- Carry specific types and levels of insurance coverage
- Have security cameras in the cab
- Have drivers who have taken extensive training (including street navigation) and who are subject to background checks
It is easy to see if a cab is licensed by the Taxi Commission. Look for the:
- Lettering on the side and rear of cab that says "San Francisco Taxicab"
- Small metal license plate on the dashboard
- Driver's ID card that must be visible from the backseat
Finding San Francisco Taxis
You can successfully hail a cab from a street corner. Cabs that are available for passengers will illuminate the sign on the top of the cab. Waving aggressively, while standing at a convenient place for the cab to stop, will usually get the attention of the driver and will result in the cab stopping.The easiest places to hail a cab are usually in the tourist areas, the financial district and at downtown hotels. For example, you can often find a concentration of available cabs at:
It can be difficult to find a cab once you leave the downtown area or during rainy weather. You may need to phone one of the cab companies and ask for a cab to be dispatched to your location. The dispatch telephone numbers for the major taxicab companies are:
- Arrow - (415)-648-3181
- Desoto - (415)-970-1300
- Luxor - (415)-282-4141
- Metro - (415)-920-0700
- Veterans - (415)-648-4119
- Yellow - (415)-333-3333
The San Francisco Taxi Commission sets the fares. San Francisco taxis are required to post the fare in clear site of the passenger. Fares are charged by fifth miles with a flat rate charged for waiting. Drivers will provide receipts when requested by the passenger.The current fares are:
- First 1/5th of a mile: $3.10
- Each additional 1/5th of a mile or fraction thereof: $0.45
- Each minute of waiting: $0.45
- Airport surcharge: $2.00
- Luggage surcharge: None
- Bridge tolls: Paid by passenger
- Out of town (distances of 15 or more miles outside the city limits): 150% of the metered rate. A driver may collect the fare in advance for any out of town trip. They will not collect advance fares for trips to either the San Francisco Airport or the Oakland Airport.
If the passenger disputes the fare being charged by the driver, the driver must drive the passenger to the nearest police station at no additional cost.
Tipping the driver is optional, but it is expected. Typically, the tip is calculated as 15 to 20 percent of the total fare.
The Taxi Commission has established detailed licensing requirements for both drivers and cab companies.
To hold a cab license in San Francisco, a driver must:
- Be a resident of United States
- Hold a valid California drivers license for the class for taxi driving
- Read and write English
- Be of good moral character
- Be clean in dress and hygiene
- Be at least 21 years old
- Be healthy including:
- Good eyesight
- No medical diseases
- No addition to alcohol or controlled substance
Cab CompaniesThere are a limited number licenses, called "medallions", available to be issued to cab companies in San Francisco.
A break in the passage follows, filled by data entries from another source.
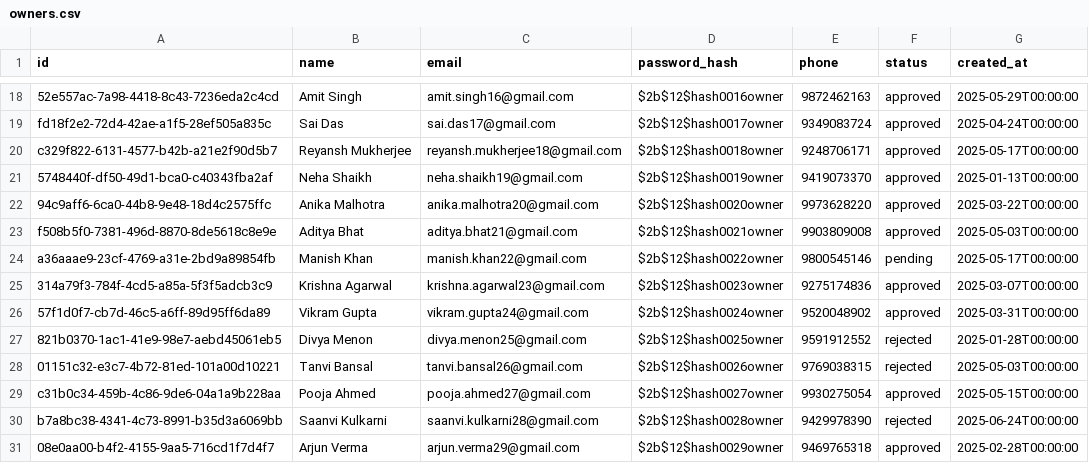
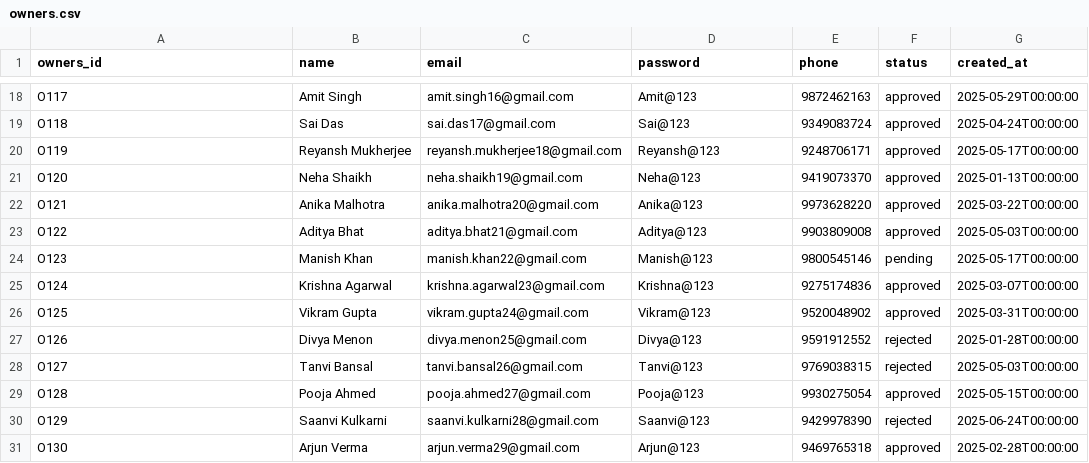
Before and after one commit to piyush90600/ParkWise-AI, a CSV file: ML/dataset/owners.csv, drawn as a sheet; only a part is shown, gaps mark what is left out; the diff covers the shown part only; the diff names each change by its address in the sheet, - before the commit and + after, or states it on an @@ line.

Commit message:
owner dataset

```diff
--- a/ML/dataset/owners.csv
+++ b/ML/dataset/owners.csv
-A1: id
+A1: owners_id
-D1: password_hash
+D1: password
-A18 (owners_id): 52e557ac-7a98-4418-8c43-7236eda2c4cd
+A18 (owners_id): O117
-D18 (password): $2b$12$hash0016owner
+D18 (password): Amit@123
-A19 (owners_id): fd18f2e2-72d4-42ae-a1f5-28ef505a835c
+A19 (owners_id): O118
-D19 (password): $2b$12$hash0017owner
+D19 (password): Sai@123
-A20 (owners_id): c329f822-6131-4577-b42b-a21e2f90d5b7
+A20 (owners_id): O119
-D20 (password): $2b$12$hash0018owner
+D20 (password): Reyansh@123
-A21 (owners_id): 5748440f-df50-49d1-bca0-c40343fba2af
+A21 (owners_id): O120
-D21 (password): $2b$12$hash0019owner
+D21 (password): Neha@123
-A22 (owners_id): 94c9aff6-6ca0-44b8-9e48-18d4c2575ffc
+A22 (owners_id): O121
-D22 (password): $2b$12$hash0020owner
+D22 (password): Anika@123
-A23 (owners_id): f508b5f0-7381-496d-8870-8de5618c8e9e
+A23 (owners_id): O122
-D23 (password): $2b$12$hash0021owner
+D23 (password): Aditya@123
-A24 (owners_id): a36aaae9-23cf-4769-a31e-2bd9a89854fb
+A24 (owners_id): O123
-D24 (password): $2b$12$hash0022owner
+D24 (password): Manish@123
-A25 (owners_id): 314a79f3-784f-4cd5-a85a-5f3f5adcb3c9
+A25 (owners_id): O124
-D25 (password): $2b$12$hash0023owner
+D25 (password): Krishna@123
-A26 (owners_id): 57f1d0f7-cb7d-46c5-a6ff-89d95ff6da89
+A26 (owners_id): O125
-D26 (password): $2b$12$hash0024owner
+D26 (password): Vikram@123
-A27 (owners_id): 821b0370-1ac1-41e9-98e7-aebd45061eb5
+A27 (owners_id): O126
-D27 (password): $2b$12$hash0025owner
+D27 (password): Divya@123
-A28 (owners_id): 01151c32-e3c7-4b72-81ed-101a00d10221
+A28 (owners_id): O127
-D28 (password): $2b$12$hash0026owner
+D28 (password): Tanvi@123
-A29 (owners_id): c31b0c34-459b-4c86-9de6-04a1a9b228aa
+A29 (owners_id): O128
-D29 (password): $2b$12$hash0027owner
+D29 (password): Pooja@123
-A30 (owners_id): b7a8bc38-4341-4c73-8991-b35d3a6069bb
+A30 (owners_id): O129
-D30 (password): $2b$12$hash0028owner
+D30 (password): Saanvi@123
-A31 (owners_id): 08e0aa00-b4f2-4155-9aa5-716cd1f7d4f7
+A31 (owners_id): O130
-D31 (password): $2b$12$hash0029owner
+D31 (password): Arjun@123
```
Also changed, not shown: 32 edited cells elsewhere in this file.
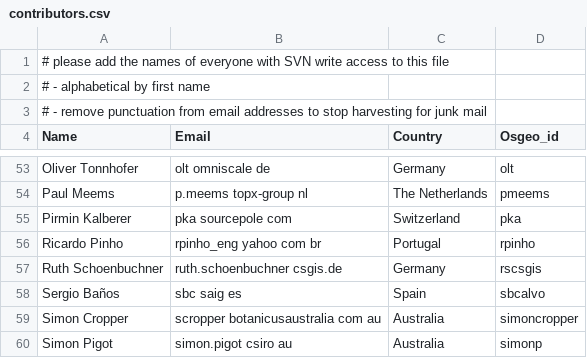
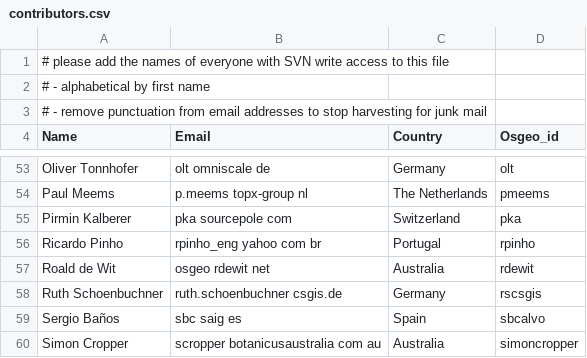
Before and after one commit to bermud/OSGeoLive-svn, a CSV file: doc/contributors.csv, drawn as a sheet; only a part is shown, gaps mark what is left out; the shorter side is filled out with more unchanged rows; the diff names each change by its address in the sheet, - before the commit and + after, or states it on an @@ line.

Commit message:
Added myself (rdewit) to contributors list.
git-svn-id: http://svn.osgeo.org/osgeo/livedvd/gisvm/trunk@7422 7da46fd8-bd2a-0410-a152-cf9810cf5b10

```diff
--- a/doc/contributors.csv
+++ b/doc/contributors.csv
+row 57: Roald de Wit | osgeo rdewit net | Australia | rdewit
```
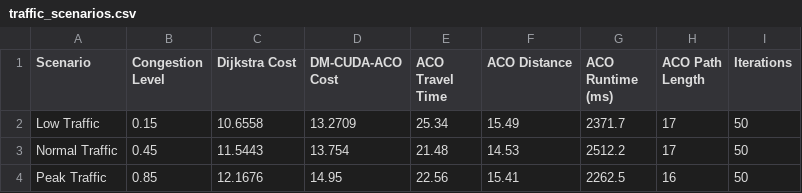
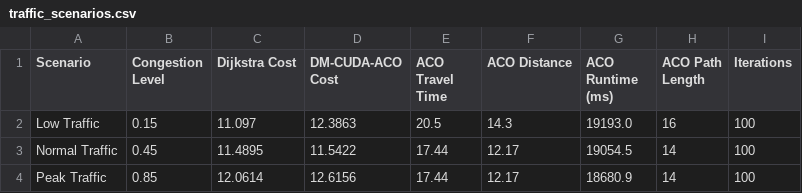
Before and after one commit to AkshayBasutkar/scl_project, a CSV file: urban-aco-cuda/outputs/traffic_scenarios.csv, drawn as a sheet.

```diff
--- a/urban-aco-cuda/outputs/traffic_scenarios.csv
+++ b/urban-aco-cuda/outputs/traffic_scenarios.csv
@@ -1,4 +1,4 @@
 Scenario,Congestion Level,Dijkstra Cost,DM-CUDA-ACO Cost,ACO Travel Time,ACO Distance,ACO Runtime (ms),ACO Path Length,Iterations
-Low Traffic,0.15,10.6558,13.2709,25.34,15.49,2371.7,17,50
-Normal Traffic,0.45,11.5443,13.754,21.48,14.53,2512.2,17,50
-Peak Traffic,0.85,12.1676,14.95,22.56,15.41,2262.5,16,50
+Low Traffic,0.15,11.097,12.3863,20.5,14.3,19193.0,16,100
+Normal Traffic,0.45,11.4895,11.5422,17.44,12.17,19054.5,14,100
+Peak Traffic,0.85,12.0614,12.6156,17.44,12.17,18680.9,14,100
```
Also changed, not shown: urban-aco-cuda/outputs/comparison.csv, urban-aco-cuda/outputs/convergence.csv, 11 other files.
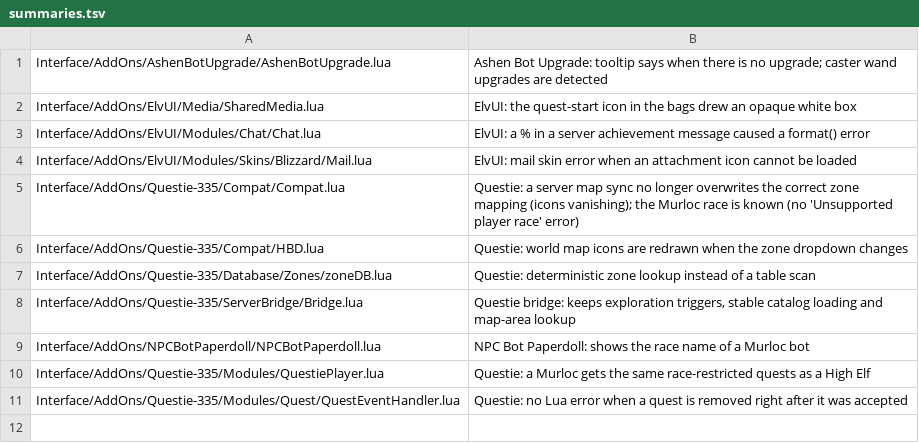
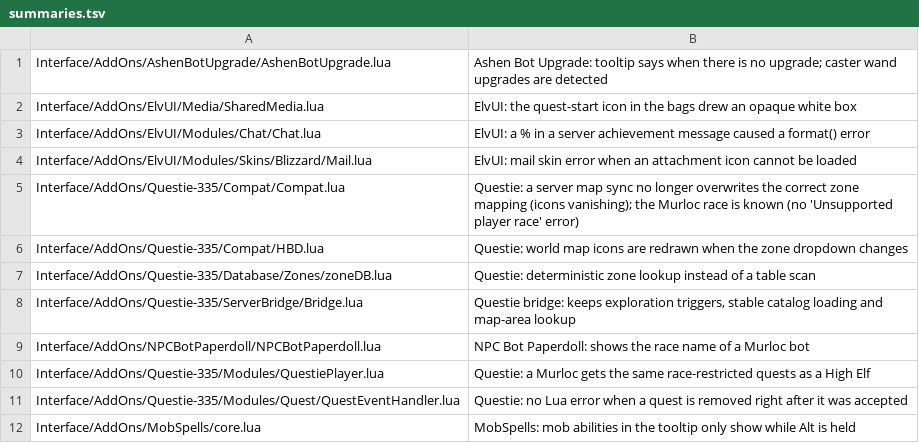
Before and after one commit to Ghostsupthere/fta-linux-client, a TSV file: addon-fixes/summaries.tsv, drawn as a sheet; the diff names each change by its address in the sheet, - before the commit and + after, or states it on an @@ line.

```diff
--- a/addon-fixes/summaries.tsv
+++ b/addon-fixes/summaries.tsv
+row 12: Interface/AddOns/MobSpells/core.lua | MobSpells: mob abilities in the tooltip only show while Alt is held
```
Also changed, not shown: 1 other file.
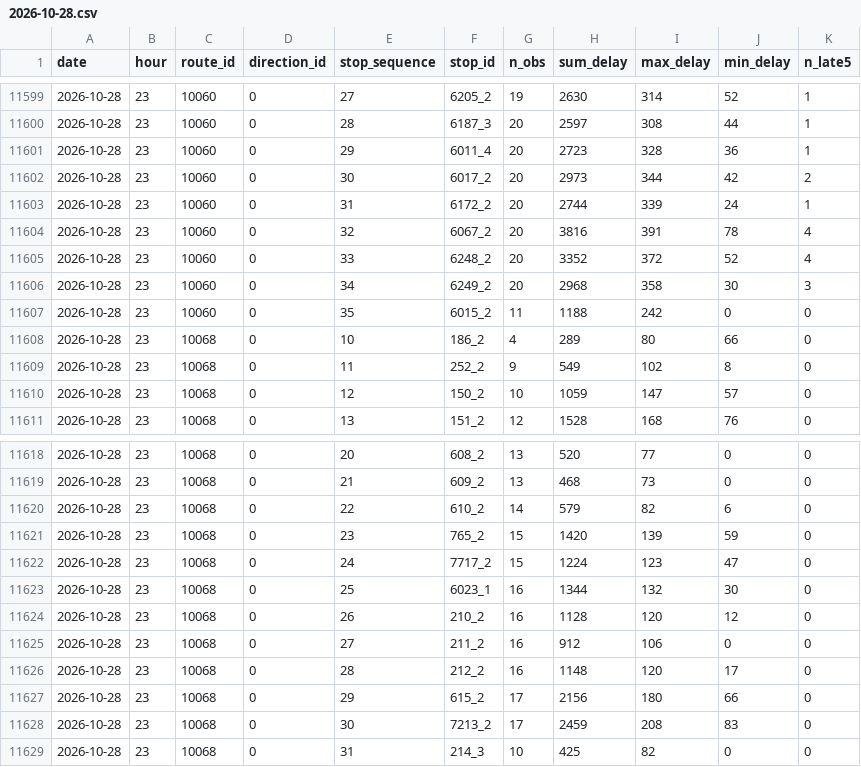
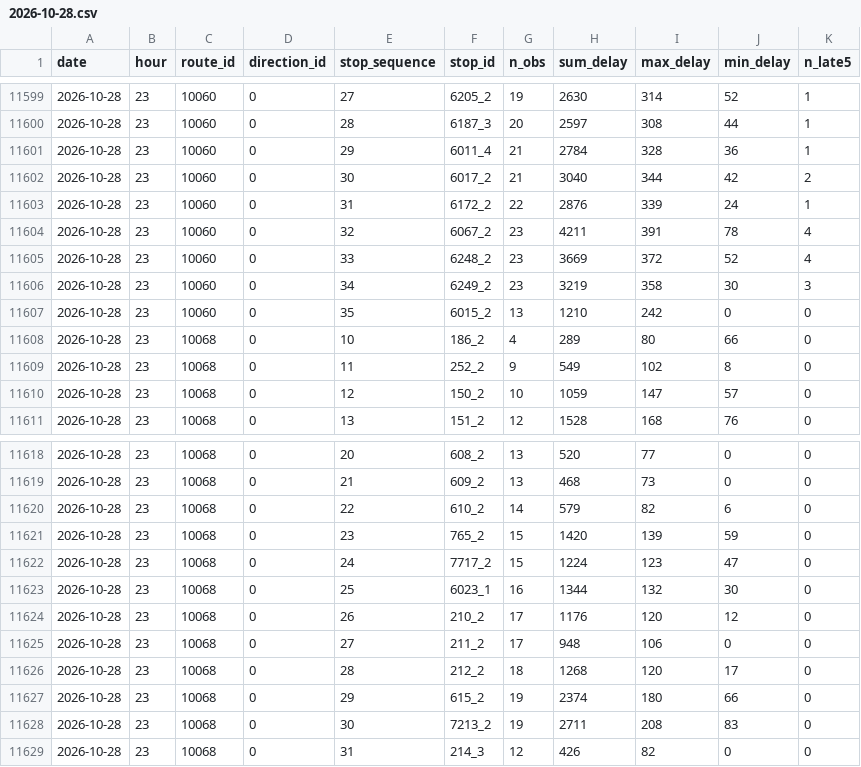
Before and after one commit to shita04/kyoto-bus-data, a CSV file: data_delay/2026-10-28.csv, drawn as a sheet; only a part is shown, gaps mark what is left out.

```diff
--- a/data_delay/2026-10-28.csv
+++ b/data_delay/2026-10-28.csv
@@ -11600,9 +11600,9 @@ date,hour,route_id,direction_id,stop_sequence,stop_id,n_obs,sum_delay,max_delay,
 2026-10-28,23,10060,0,28,6187_3,20,2597,308,44,1
-2026-10-28,23,10060,0,29,6011_4,20,2723,328,36,1
-2026-10-28,23,10060,0,30,6017_2,20,2973,344,42,2
-2026-10-28,23,10060,0,31,6172_2,20,2744,339,24,1
-2026-10-28,23,10060,0,32,6067_2,20,3816,391,78,4
-2026-10-28,23,10060,0,33,6248_2,20,3352,372,52,4
-2026-10-28,23,10060,0,34,6249_2,20,2968,358,30,3
-2026-10-28,23,10060,0,35,6015_2,11,1188,242,0,0
+2026-10-28,23,10060,0,29,6011_4,21,2784,328,36,1
+2026-10-28,23,10060,0,30,6017_2,21,3040,344,42,2
+2026-10-28,23,10060,0,31,6172_2,22,2876,339,24,1
+2026-10-28,23,10060,0,32,6067_2,23,4211,391,78,4
+2026-10-28,23,10060,0,33,6248_2,23,3669,372,52,4
+2026-10-28,23,10060,0,34,6249_2,23,3219,358,30,3
+2026-10-28,23,10060,0,35,6015_2,13,1210,242,0,0
 2026-10-28,23,10068,0,10,186_2,4,289,80,66,0
@@ -11623,7 +11623,7 @@ date,hour,route_id,direction_id,stop_sequence,stop_id,n_obs,sum_delay,max_delay,
 2026-10-28,23,10068,0,25,6023_1,16,1344,132,30,0
-2026-10-28,23,10068,0,26,210_2,16,1128,120,12,0
-2026-10-28,23,10068,0,27,211_2,16,912,106,0,0
-2026-10-28,23,10068,0,28,212_2,16,1148,120,17,0
-2026-10-28,23,10068,0,29,615_2,17,2156,180,66,0
-2026-10-28,23,10068,0,30,7213_2,17,2459,208,83,0
-2026-10-28,23,10068,0,31,214_3,10,425,82,0,0
+2026-10-28,23,10068,0,26,210_2,17,1176,120,12,0
+2026-10-28,23,10068,0,27,211_2,17,948,106,0,0
+2026-10-28,23,10068,0,28,212_2,18,1268,120,17,0
+2026-10-28,23,10068,0,29,615_2,19,2374,180,66,0
+2026-10-28,23,10068,0,30,7213_2,19,2711,208,83,0
+2026-10-28,23,10068,0,31,214_3,12,426,82,0,0
```
Also changed, not shown: data/2026-10-28.csv.
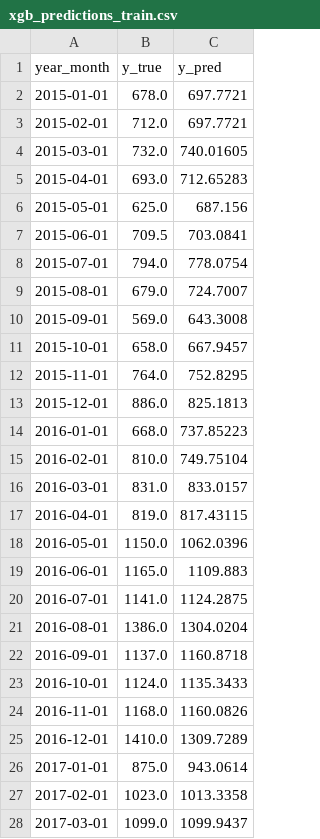
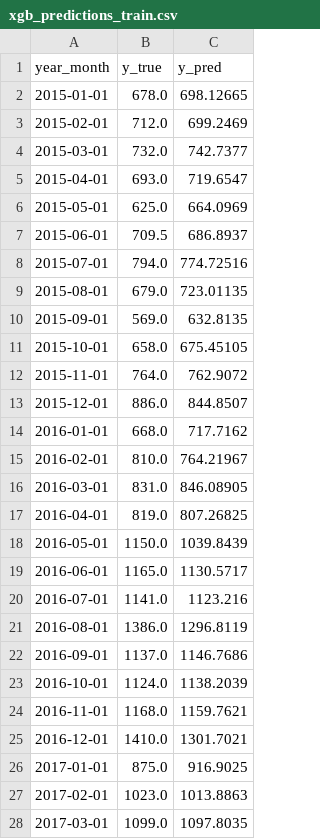
Before and after one commit to BigDataForSanDiego/Team-122, a CSV file: xgb_predictions_train.csv, drawn as a sheet; only a part is shown; the diff covers the shown part only.

```diff
--- a/xgb_predictions_train.csv
+++ b/xgb_predictions_train.csv
@@ -1,28 +1,28 @@
 year_month,y_true,y_pred
-2015-01-01,678.0,697.7721
-2015-02-01,712.0,697.7721
-2015-03-01,732.0,740.01605
-2015-04-01,693.0,712.65283
-2015-05-01,625.0,687.156
-2015-06-01,709.5,703.0841
-2015-07-01,794.0,778.0754
-2015-08-01,679.0,724.7007
-2015-09-01,569.0,643.3008
-2015-10-01,658.0,667.9457
-2015-11-01,764.0,752.8295
-2015-12-01,886.0,825.1813
-2016-01-01,668.0,737.85223
-2016-02-01,810.0,749.75104
-2016-03-01,831.0,833.0157
-2016-04-01,819.0,817.43115
-2016-05-01,1150.0,1062.0396
-2016-06-01,1165.0,1109.883
-2016-07-01,1141.0,1124.2875
-2016-08-01,1386.0,1304.0204
-2016-09-01,1137.0,1160.8718
-2016-10-01,1124.0,1135.3433
-2016-11-01,1168.0,1160.0826
-2016-12-01,1410.0,1309.7289
-2017-01-01,875.0,943.0614
-2017-02-01,1023.0,1013.3358
-2017-03-01,1099.0,1099.9437
+2015-01-01,678.0,698.12665
+2015-02-01,712.0,699.2469
+2015-03-01,732.0,742.7377
+2015-04-01,693.0,719.6547
+2015-05-01,625.0,664.0969
+2015-06-01,709.5,686.8937
+2015-07-01,794.0,774.72516
+2015-08-01,679.0,723.01135
+2015-09-01,569.0,632.8135
+2015-10-01,658.0,675.45105
+2015-11-01,764.0,762.9072
+2015-12-01,886.0,844.8507
+2016-01-01,668.0,717.7162
+2016-02-01,810.0,764.21967
+2016-03-01,831.0,846.08905
+2016-04-01,819.0,807.26825
+2016-05-01,1150.0,1039.8439
+2016-06-01,1165.0,1130.5717
+2016-07-01,1141.0,1123.216
+2016-08-01,1386.0,1296.8119
+2016-09-01,1137.0,1146.7686
+2016-10-01,1124.0,1138.2039
+2016-11-01,1168.0,1159.7621
+2016-12-01,1410.0,1301.7021
+2017-01-01,875.0,916.9025
+2017-02-01,1023.0,1013.8863
+2017-03-01,1099.0,1097.8035
```
Also changed, not shown: 63 edited cells elsewhere in this file, xgb_predictions.csv, 15 other files.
There is a long waiting list, estimated at 15 to 20 years from the point the application license is received to the issuance of the medallion to the cab company.To become a medallion holder, a cab company must have a recent history of operation in San Francisco. Specifically, for a medallion to be issued, a cab company must:
- Hold a taxi permit for two consecutive years
- Have at least 800 hours of cab driving experience per year or 156 four-hour shifts per year
Lost and Found
Central lost and found telephone numbers have been established at "311" and (415)-701-2311. Both numbers are available 24 hours a day, seven days a week. You can also call the taxi company.
Complaints and Compliments
The Taxi Commission is always interested in hearing complaints or compliments about the city's taxi services. You can call "311" or (415)-701-2311. Be prepared to provide the details of your complaint or compliment including the date and time. You will also be asked to answer questions about the name of the cab company, the cab number and the driver's name.
The Taxi Commission or the SFPD Taxi Detail reviews all complaints and compliments. Depending on the review, the taxi driver or the cab company may receive the compliment, they may receive a fine, suspension, or their permit may be revoked.